◆ **What to do**:
How many lines in these records hold the string "días"? Reply with the number alone.

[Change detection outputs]
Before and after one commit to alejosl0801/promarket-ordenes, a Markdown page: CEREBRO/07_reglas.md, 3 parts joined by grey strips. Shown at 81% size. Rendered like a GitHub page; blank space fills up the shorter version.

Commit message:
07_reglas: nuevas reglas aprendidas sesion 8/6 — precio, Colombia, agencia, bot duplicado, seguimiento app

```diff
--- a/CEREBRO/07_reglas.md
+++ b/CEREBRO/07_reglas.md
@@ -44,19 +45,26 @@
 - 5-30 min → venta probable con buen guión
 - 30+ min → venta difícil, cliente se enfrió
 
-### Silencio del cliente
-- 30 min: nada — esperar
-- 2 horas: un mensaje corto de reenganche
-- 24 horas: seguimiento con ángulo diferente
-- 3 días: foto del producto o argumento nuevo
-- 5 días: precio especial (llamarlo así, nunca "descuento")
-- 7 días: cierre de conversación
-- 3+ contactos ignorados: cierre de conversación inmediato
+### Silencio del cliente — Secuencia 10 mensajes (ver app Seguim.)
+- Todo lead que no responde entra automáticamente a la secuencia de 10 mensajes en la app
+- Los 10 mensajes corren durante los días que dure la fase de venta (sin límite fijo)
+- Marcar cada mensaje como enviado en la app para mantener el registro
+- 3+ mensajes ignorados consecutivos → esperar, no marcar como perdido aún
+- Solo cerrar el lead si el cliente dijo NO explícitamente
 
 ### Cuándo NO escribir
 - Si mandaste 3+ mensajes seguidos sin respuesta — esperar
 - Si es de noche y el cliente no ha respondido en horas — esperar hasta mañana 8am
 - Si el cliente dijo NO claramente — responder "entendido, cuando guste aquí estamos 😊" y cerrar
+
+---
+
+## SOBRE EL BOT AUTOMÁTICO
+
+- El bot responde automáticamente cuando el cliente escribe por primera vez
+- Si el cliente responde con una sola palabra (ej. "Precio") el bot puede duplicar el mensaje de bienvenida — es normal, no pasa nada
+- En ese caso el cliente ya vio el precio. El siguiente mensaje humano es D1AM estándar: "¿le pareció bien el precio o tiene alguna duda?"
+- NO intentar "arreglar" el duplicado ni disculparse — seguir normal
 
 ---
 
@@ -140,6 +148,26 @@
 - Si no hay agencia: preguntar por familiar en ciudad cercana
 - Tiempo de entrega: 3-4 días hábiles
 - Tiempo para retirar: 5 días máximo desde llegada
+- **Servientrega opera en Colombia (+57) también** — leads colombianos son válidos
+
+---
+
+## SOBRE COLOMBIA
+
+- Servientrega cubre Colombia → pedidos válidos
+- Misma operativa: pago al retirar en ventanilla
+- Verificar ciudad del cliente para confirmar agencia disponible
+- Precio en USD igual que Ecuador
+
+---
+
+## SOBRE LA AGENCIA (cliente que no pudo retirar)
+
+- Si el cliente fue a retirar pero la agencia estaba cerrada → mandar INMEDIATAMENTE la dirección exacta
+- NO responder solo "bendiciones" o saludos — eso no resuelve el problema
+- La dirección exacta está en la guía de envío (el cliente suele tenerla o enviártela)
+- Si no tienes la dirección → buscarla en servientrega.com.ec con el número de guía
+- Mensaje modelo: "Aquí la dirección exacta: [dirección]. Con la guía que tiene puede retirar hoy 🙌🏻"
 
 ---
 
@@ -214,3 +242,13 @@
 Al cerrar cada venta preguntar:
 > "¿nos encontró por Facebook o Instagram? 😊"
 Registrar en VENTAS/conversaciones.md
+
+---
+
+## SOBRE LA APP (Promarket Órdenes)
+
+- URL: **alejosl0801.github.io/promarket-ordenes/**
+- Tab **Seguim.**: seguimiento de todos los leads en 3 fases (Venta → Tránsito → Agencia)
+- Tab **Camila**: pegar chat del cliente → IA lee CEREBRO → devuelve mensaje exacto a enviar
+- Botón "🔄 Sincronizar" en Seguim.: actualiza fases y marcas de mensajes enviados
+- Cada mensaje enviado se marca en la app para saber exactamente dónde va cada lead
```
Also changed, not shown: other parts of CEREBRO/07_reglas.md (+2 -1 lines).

◆ **Answer to this task**:
6